The Russian president thought he could outlast the opprobrium of the easily distracted West. It's a gamble he's lost
With few new buyers, the superjumbo's fate is up in the air
Instead of fighting for more regulations, they're pushing for market-based solutions
Vessel wants YouTube stars to focus on another platform
JPMorgan's chief helps kill a Dodd-Frank rule and does the heavy lifting for Wall Street
MetaMind customizes its deep-learning software for businesses that want to learn faster
The final installment of "Serial," a cult-favorite podcast about a murder, will begin just like every other episode—with the name of a prison telecom provider
"These colleges are ranked the top in the country, and it's surprising to me that they can't send out a simple email."
Customer service is one area where small businesses can beat big-box competitors
Microsoft, Brian Smith, CNN
By Aaron Ricadela

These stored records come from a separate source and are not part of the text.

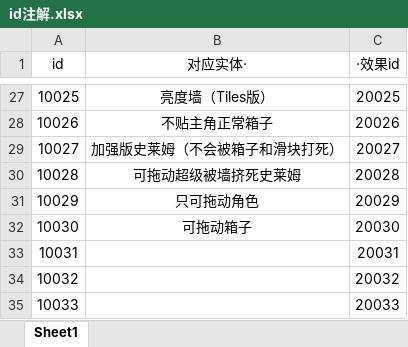
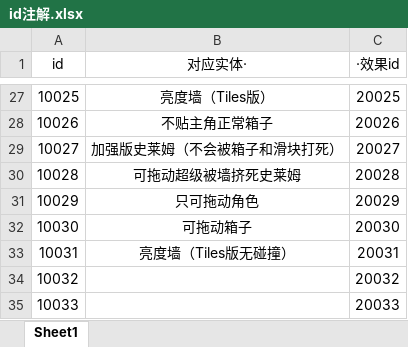
Before and after one commit to copper09as/SpotlightGameJam, an Excel workbook: Assets/StreamingAssets/id注解.xlsx, sheet Sheet1, drawn as a sheet; only a part is shown, gaps mark what is left out; values as stored, in another font and other column widths than the file's, no borders; the diff names each change by its address in the sheet, - before the commit and + after, or states it on an @@ line.

```diff
--- a/Assets/StreamingAssets/id注解.xlsx (sheet Sheet1)
+++ b/Assets/StreamingAssets/id注解.xlsx (sheet Sheet1)
-B33 (对应实体·): (empty)
+B33 (对应实体·): 亮度墙（Tiles版无碰撞）
```
Also changed, not shown: 5 other files.
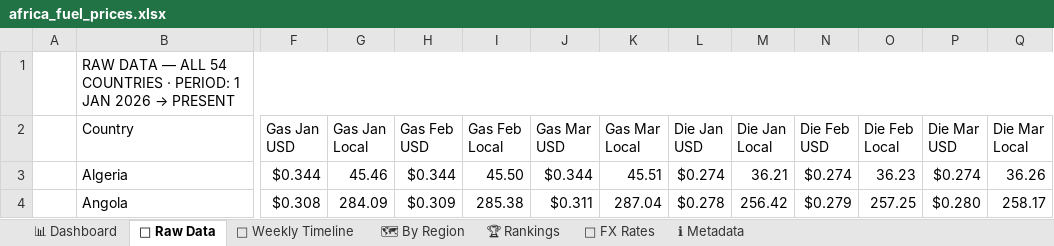
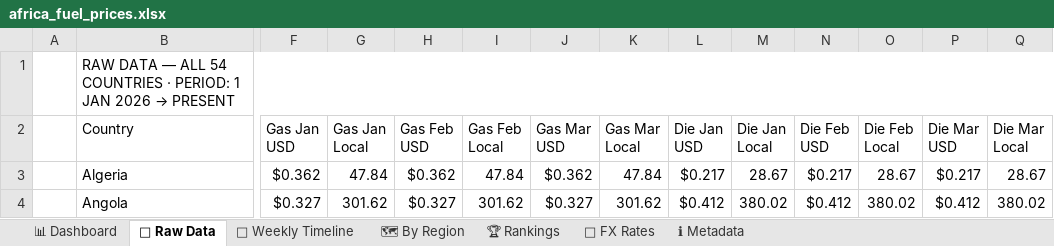
Before and after one commit to Data-Innovation-For-Africa/africa-fuel-tracker, an Excel workbook: docs/africa_fuel_prices.xlsx, sheet 📁 Raw Data, drawn as a sheet; only a part is shown, gaps mark what is left out; values as stored, in another font and other column widths than the file's, no cell formats; conditional formats not drawn; the diff covers the shown part only; the diff names each change by its address in the sheet, - before the commit and + after, or states it on an @@ line.

```diff
--- a/docs/africa_fuel_prices.xlsx (sheet 📁 Raw Data)
+++ b/docs/africa_fuel_prices.xlsx (sheet 📁 Raw Data)
-F3 (Gas Jan USD): $0.344
+F3 (Gas Jan USD): $0.362
-G3 (Gas Jan Local): 45.46
+G3 (Gas Jan Local): 47.84
-H3 (Gas Feb USD): $0.344
+H3 (Gas Feb USD): $0.362
-I3 (Gas Feb Local): 45.50
+I3 (Gas Feb Local): 47.84
-J3 (Gas Mar USD): $0.344
+J3 (Gas Mar USD): $0.362
-K3 (Gas Mar Local): 45.51
+K3 (Gas Mar Local): 47.84
-L3 (Die Jan USD): $0.274
+L3 (Die Jan USD): $0.217
-M3 (Die Jan Local): 36.21
+M3 (Die Jan Local): 28.67
-N3 (Die Feb USD): $0.274
+N3 (Die Feb USD): $0.217
-O3 (Die Feb Local): 36.23
+O3 (Die Feb Local): 28.67
-P3 (Die Mar USD): $0.274
+P3 (Die Mar USD): $0.217
-Q3 (Die Mar Local): 36.26
+Q3 (Die Mar Local): 28.67
-F4 (Gas Jan USD): $0.308
+F4 (Gas Jan USD): $0.327
-G4 (Gas Jan Local): 284.09
+G4 (Gas Jan Local): 301.62
-H4 (Gas Feb USD): $0.309
+H4 (Gas Feb USD): $0.327
-I4 (Gas Feb Local): 285.38
+I4 (Gas Feb Local): 301.62
-J4 (Gas Mar USD): $0.311
+J4 (Gas Mar USD): $0.327
-K4 (Gas Mar Local): 287.04
+K4 (Gas Mar Local): 301.62
-L4 (Die Jan USD): $0.278
+L4 (Die Jan USD): $0.412
-M4 (Die Jan Local): 256.42
+M4 (Die Jan Local): 380.02
-N4 (Die Feb USD): $0.279
+N4 (Die Feb USD): $0.412
-O4 (Die Feb Local): 257.25
+O4 (Die Feb Local): 380.02
-P4 (Die Mar USD): $0.280
+P4 (Die Mar USD): $0.412
-Q4 (Die Mar Local): 258.17
+Q4 (Die Mar Local): 380.02
```
Also changed, not shown: 786 edited cells elsewhere in this sheet, sheet 🗺 By Region, sheet 📅 Weekly Timeline, sheet 📊 Dashboard, sheet 🏆 Rankings, sheet ℹ Metadata, cell formats, charts or pictures, 3 other files.
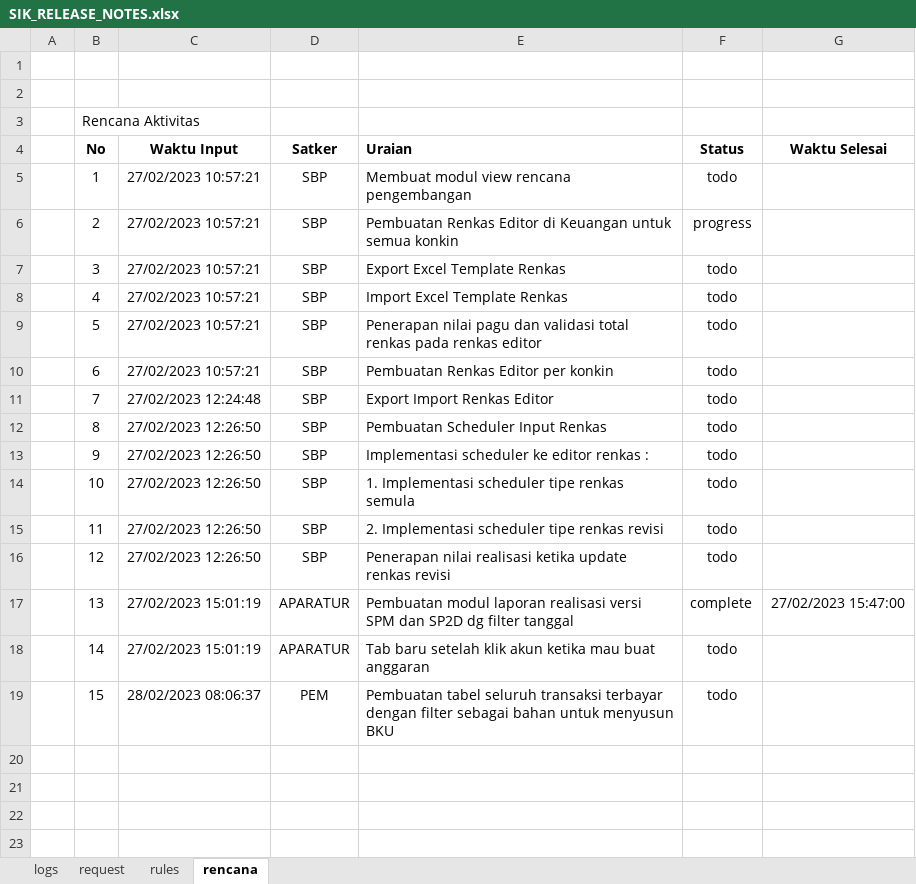
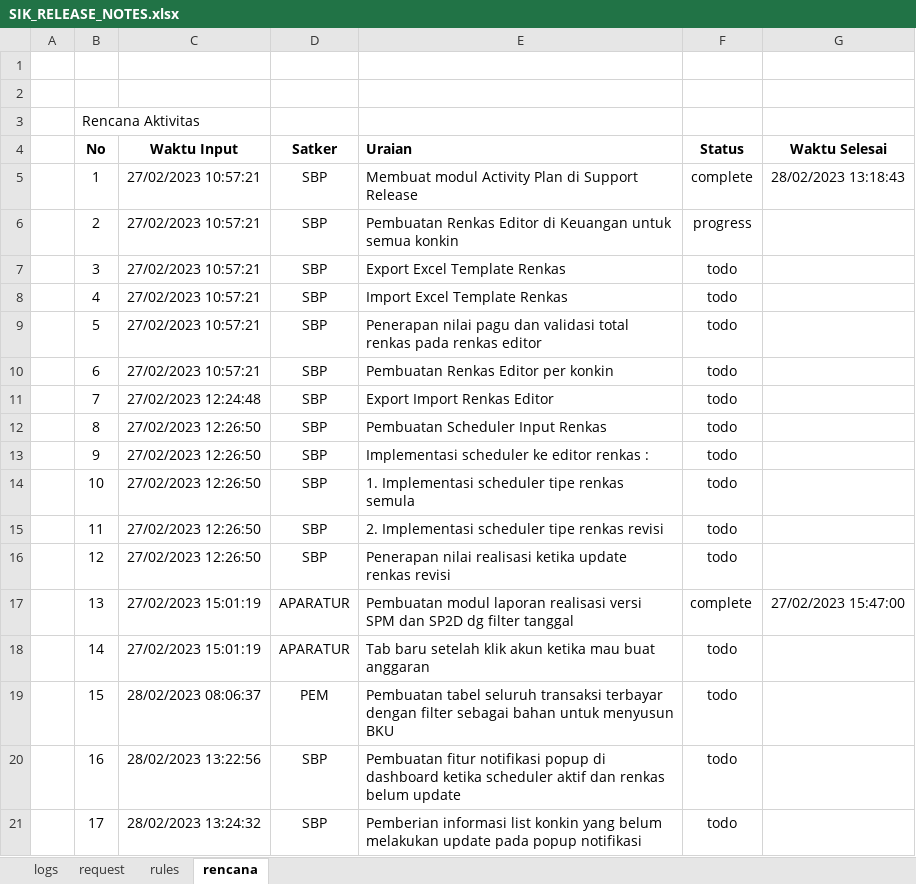
Before and after one commit to Faridalim/sik_release_note, an Excel workbook: SIK_RELEASE_NOTES.xlsx, sheet rencana, drawn as a sheet; values as stored, in another font and other column widths than the file's, no borders; the diff names each change by its address in the sheet, - before the commit and + after, or states it on an @@ line.

```diff
--- a/SIK_RELEASE_NOTES.xlsx (sheet rencana)
+++ b/SIK_RELEASE_NOTES.xlsx (sheet rencana)
-E5 (Uraian): Membuat modul view rencana pengembangan
+E5 (Uraian): Membuat modul Activity Plan di Support Release
-F5 (Status): todo
+F5 (Status): complete
-G5 (Waktu Selesai): (empty)
+G5 (Waktu Selesai): 28/02/2023 13:18:43
+row 20:  | 16 | 28/02/2023 13:22:56 | SBP | Pembuatan fitur notifikasi popup di dashboard ketika scheduler aktif dan renkas belum update | todo
+row 21:  | 17 | 28/02/2023 13:24:32 | SBP | Pemberian informasi list konkin yang belum melakukan update pada popup notifikasi | todo
```
Also changed, not shown: sheet logs.
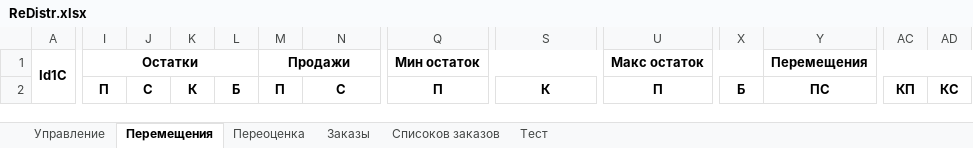
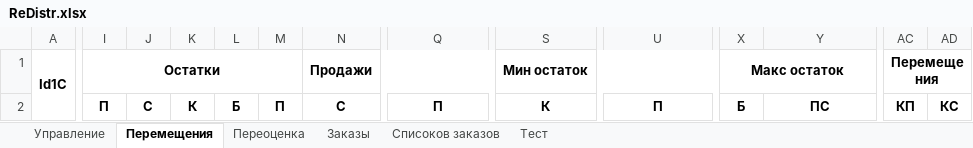
Before and after one commit to xiss/ReDistr, an Excel workbook: ReDistr/ReDistr.xlsx, sheet Перемещения, drawn as a sheet; only a part is shown, gaps mark what is left out; values as stored, in another font and other column widths than the file's, no borders; conditional formats not drawn; the diff names each change by its address in the sheet, - before the commit and + after, or states it on an @@ line.

Commit message:
Добавление 5го склада в перемещения
Исправил ошибку при загрузке цены из остатков

```diff
--- a/ReDistr/ReDistr.xlsx (sheet Перемещения)
+++ b/ReDistr/ReDistr.xlsx (sheet Перемещения)
-I1:L1 merged
+I1:M1 merged
-M1: Продажи
+M1: (empty)
-M1:P1 merged
-N1: (empty)
+N1: Продажи
+N1:R1 merged
-Q1: Мин остаток
+Q1: (empty)
-Q1:T1 merged
-S1: (empty)
+S1: Мин остаток
+S1:W1 merged
-U1: Макс остаток
+U1: (empty)
-U1:X1 merged
-X1: (empty)
+X1: Макс остаток
+X1:AB1 merged
-Y1: Перемещения
+Y1: (empty)
-Y1:AD1 merged
-AC1: (empty)
+AC1: Перемещения
+AC1:AD1 merged
```
Also changed, not shown: sheet Управление, sheet Тест, 2 other files.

Forget the keyboard and mouse. If you want to move objects around a computer screen, roll up your sleeves and use your hands—or a game piece, or a cell phone, or even sand. In an emerging field of technology known as surface computing, researchers are experimenting with "tactile" systems that let users handle everyday objects or touch special screens to work with data. Here's a look at some of the most advanced surface computing research and development.